**REQUIRED ACTION**
Without the pictures, write out all the lines below exactly as they appear.

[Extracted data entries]
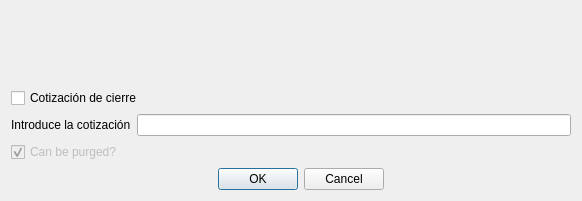
Qt form ui/frmQuotesIBM.ui (turulomio/xulpymoney) before a commit.
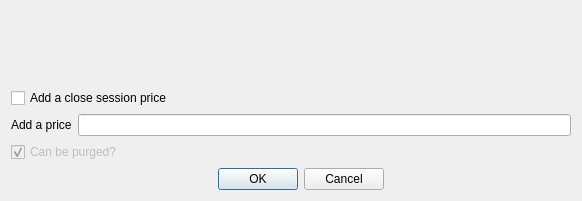
The same form after that commit. Icons and pictures are not drawn. Custom widgets are drawn as their Qt base class.

Patch:
```diff
--- a/ui/frmQuotesIBM.ui
+++ b/ui/frmQuotesIBM.ui
@@ -45,7 +45,7 @@
      <item>
       <widget class="QCheckBox" name="chkNone">
        <property name="text">
-        <string>Cotización de cierre</string>
+        <string>Add a close session price</string>
        </property>
       </widget>
      </item>
@@ -54,7 +54,7 @@
        <item>
         <widget class="QLabel" name="label">
          <property name="text">
-          <string>Introduce la cotización</string>
+          <string>Add a price</string>
          </property>
         </widget>
        </item>
```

**ANSWER SPACE**
Qt form ui/frmQuotesIBM.ui (turulomio/xulpymoney) before a commit.
The same form after that commit. Icons and pictures are not drawn. Custom widgets are drawn as their Qt base class.

Patch:
```diff
--- a/ui/frmQuotesIBM.ui
+++ b/ui/frmQuotesIBM.ui
@@ -45,7 +45,7 @@
      <item>
       <widget class="QCheckBox" name="chkNone">
        <property name="text">
-        <string>Cotización de cierre</string>
+        <string>Add a close session price</string>
        </property>
       </widget>
      </item>
@@ -54,7 +54,7 @@
        <item>
         <widget class="QLabel" name="label">
          <property name="text">
-          <string>Introduce la cotización</string>
+          <string>Add a price</string>
          </property>
         </widget>
        </item>
```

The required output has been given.